Shantanu Ganguly, curator of the Unheard India section at the 24th Kolkata International Film Festival (KIFF), along with filmmakers and producers associated with some of the films being screened in the section, spoke about this unusual offering and some concerns of language, cinema and viewership.
Unheard India was started at KIFF in 2015 to showcase the works of filmmakers who make films in unknown or rarely heard languages from distant parts of the country. This year, for the first time, feature films made in Nagamese, Kurmi and Lambani are being screened at the festival.
Talking passionately about the section and its significance, Ganguly said most people are unaware that these languages even exist in our country, as many of them do not even have a script. "We need to read more, we need to know more about our own society," he said.
He pointed out the lacuna in the working of the central government in not giving these languages a proper platform or supporting them.
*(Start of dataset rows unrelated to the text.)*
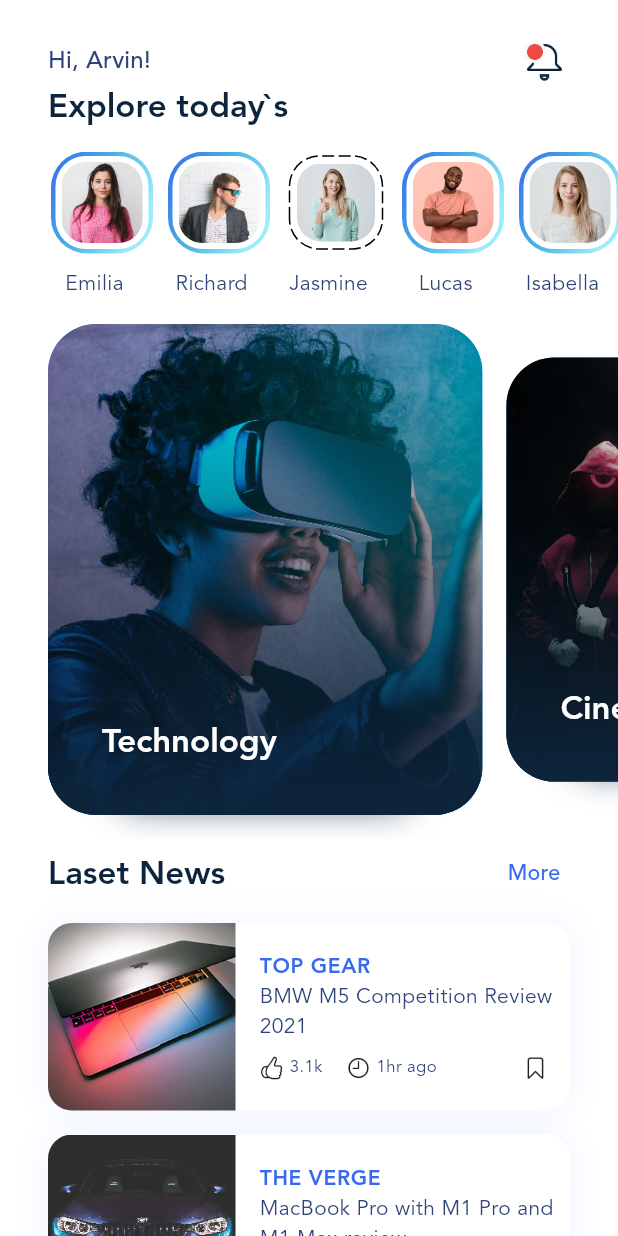
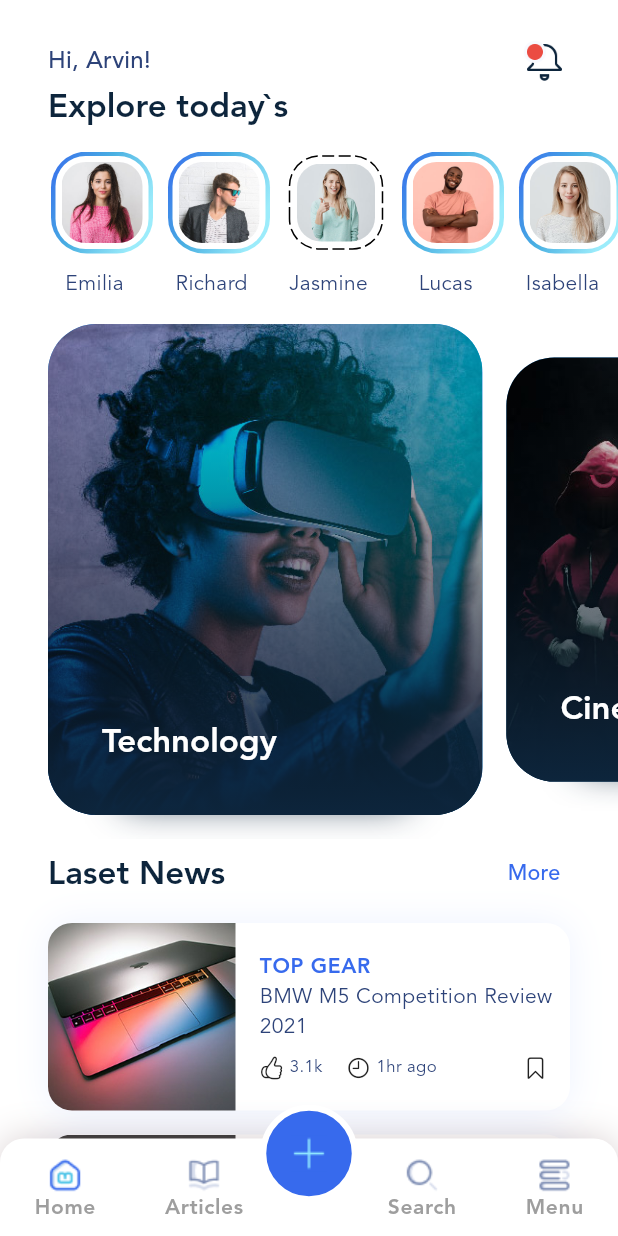
Before and after one commit to rvicode/blog_app, a Flutter app: the screen it shows after launch, on a phone screen of 412 x 824 dp. Run offline on Flutter 3.47's test engine with Material 3 defaults, Android fonts, the phone set to English and light mode, and no system bars; drawn by our look-alikes of dotted_border.

```diff
--- a/lib/main.dart
+++ b/lib/main.dart
@@ -1,11 +1,8 @@
-import 'dart:ffi';
-
 import 'package:blog_app/carousel/carousel_slider.dart';
 import 'package:blog_app/fake_data/data.dart';
 import 'package:dotted_border/dotted_border.dart';
 import 'package:flutter/cupertino.dart';
 import 'package:flutter/material.dart';
-import 'package:flutter/widgets.dart';
 
 void main() {
   runApp(const MyApp());
@@ -41,7 +38,113 @@ class MyApp extends StatelessWidget {
                 fontSize: 14)),
         useMaterial3: true,
       ),
-      home: MyHomePage(),
+      home: Stack(
+        children: [
+          Positioned.fill(child: MyHomePage()),
+          const Positioned(
+              right: 0, left: 0, bottom: 0, child: _BottomNavigation()),
+        ],
+      ),
+    );
+  }
+}
+
+class _BottomNavigation extends StatelessWidget {
+  const _BottomNavigation({super.key});
+
+  @override
+  Widget build(BuildContext context) {
+    return SizedBox(
+      height: 110,
+      child: Stack(
+        children: [
+          Positioned(
+            right: 0,
+            left: 0,
+            bottom: 0,
+            child: Container(
+              height: 65,
+              decoration: BoxDecoration(
+                  color: Colors.white,
+                  boxShadow: [
+                    BoxShadow(
+                        blurRadius: 20,
+                        color: const Color(0xff9b8487).withOpacity(0.4))
+                  ],
+                  borderRadius: const BorderRadius.only(
+                      topRight: Radius.circular(16),
+                      topLeft: Radius.circular(16))),
+              child: const Padding(
+                padding: EdgeInsets.only(top: 12),
+                child: Row(
+                  mainAxisAlignment: MainAxisAlignment.spaceAround,
+                  children: [
+                    _BottomNavigationItem(
+                      iconFileName: 'Home.png',
+                      activeiconFileName: 'Home.png',
+                      title: 'Home',
+                    ),
+                    _BottomNavigationItem(
+                      iconFileName: 'Articles.png',
+                      activeiconFileName: 'Articles.png',
+                      title: 'Articles',
+                    ),
+                    SizedBox(
+                      width: 4,
+                    ),
+                    _BottomNavigationItem(
+                      iconFileName: 'Search.png',
+                      activeiconFileName: 'Search.png',
+                      title: 'Search',
+                    ),
+                    _BottomNavigationItem(
+                      iconFileName: 'Menu.png',
+                      activeiconFileName: 'Menu.png',
+                      title: 'Menu',
+                    ),
+                  ],
+                ),
+              ),
+            ),
+          ),
+          Center(
+            child: Container(
+              height: 65,
+              width: 65,
+              decoration: BoxDecoration(
+                  borderRadius: BorderRadius.circular(32.5),
+                  border: Border.all(color: Colors.white, width: 4),
+                  color: const Color(0xff376AED)),
+              child: Image.asset('assets/img/icons/plus.png'),
+            ),
+          ),
+        ],
+      ),
+    );
+  }
+}
+
+class _BottomNavigationItem extends StatelessWidget {
+  final String iconFileName;
+  final String activeiconFileName;
+  final String title;
+  const _BottomNavigationItem({
+    super.key,
+    required this.iconFileName,
+    required this.activeiconFileName,
+    required this.title,
+  });
+
+  @override
+  Widget build(BuildContext context) {
+    final textTheme = Theme.of(context).textTheme;
+    return Column(
+      children: [
+        Image.asset(
+          'assets/img/icons/$iconFileName',
+        ),
+        Text(title, style: textTheme.bodySmall!.apply(color: Colors.grey))
+      ],
     );
   }
 }
@@ -132,7 +235,7 @@ class MyHomePage extends StatelessWidget {
                               child: Text(
                                 'More',
                                 style: textTheme.titleMedium!.apply(
-                                    color: Color(0xff376AED),
+                                    color: const Color(0xff376AED),
                                     fontSizeFactor: 0.9),
                               ))
                         ],
@@ -311,20 +414,20 @@ class _PostItem extends StatelessWidget {
                     ),
                     Expanded(
                       child: Container(
-                        alignment: Alignment.centerRight,
-                        child:
-                        post.isBookmarked?
-                        Icon(
-                          CupertinoIcons.bookmark_fill,
-                          size: 16,
-                        ):
-                        Icon(
-                          CupertinoIcons.bookmark,
-                          size: 16,
-                        )
-                      ),
+                          alignment: Alignment.centerRight,
+                          child: post.isBookmarked
+                              ? const Icon(
+                                  CupertinoIcons.bookmark_fill,
+                                  size: 16,
+                                )
+                              : const Icon(
+                                  CupertinoIcons.bookmark,
+                                  size: 16,
+                                )),
                     ),
-                    const SizedBox(width: 15,)
+                    const SizedBox(
+                      width: 15,
+                    )
                   ],
                 ),
               ],
```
Appreciating the KIFF initiative in embracing these films, he said, "Filmmakers have so many obstacles. We are all watching films here comfortably, but we need to consider their situations before judging their films."
He highlighted the initiatives by various state governments, like those of Karnataka and Maharashtra, to support regional films and underlined the need for more governments to support such projects.
Tiakumzuk Aier, director of Nana A Tale Of Us, which is in the Nagamese language, revealed that Nagamese, a mixture of Bengali and Assamese, has no script and, as a result, the film's script was written in English. He also informed the audience that there were no cinema halls in Nagaland until three years ago, when two were opened.
Speaking about the budgetary constraints while making his film and the lack of resources he said, "My film is the first to be funded by a church! It was shot with one camera and we shot using natural light because of budget constraints. Everything was locally made and the film connected with the people when they saw it."
Nana A Tale of Us is the first Nagamese film to travel to national and international festivals.
Dinesh, actor of the Kodava-language film Kittath Preeti, spoke about the small Kodava community in picturesque Coorg in Karnataka and said every year films are being made in the Kodava language but people outside the province do not even know this.
He also spoke of Field Marshal KM Cariappa, who belonged to the Coorg region and became the first Indian commander-in-chief of the Indian army, saying, “Our contribution has been towards the defence of the country. We support India, please support us in making movies.”
Eight films are being screened in this section this year.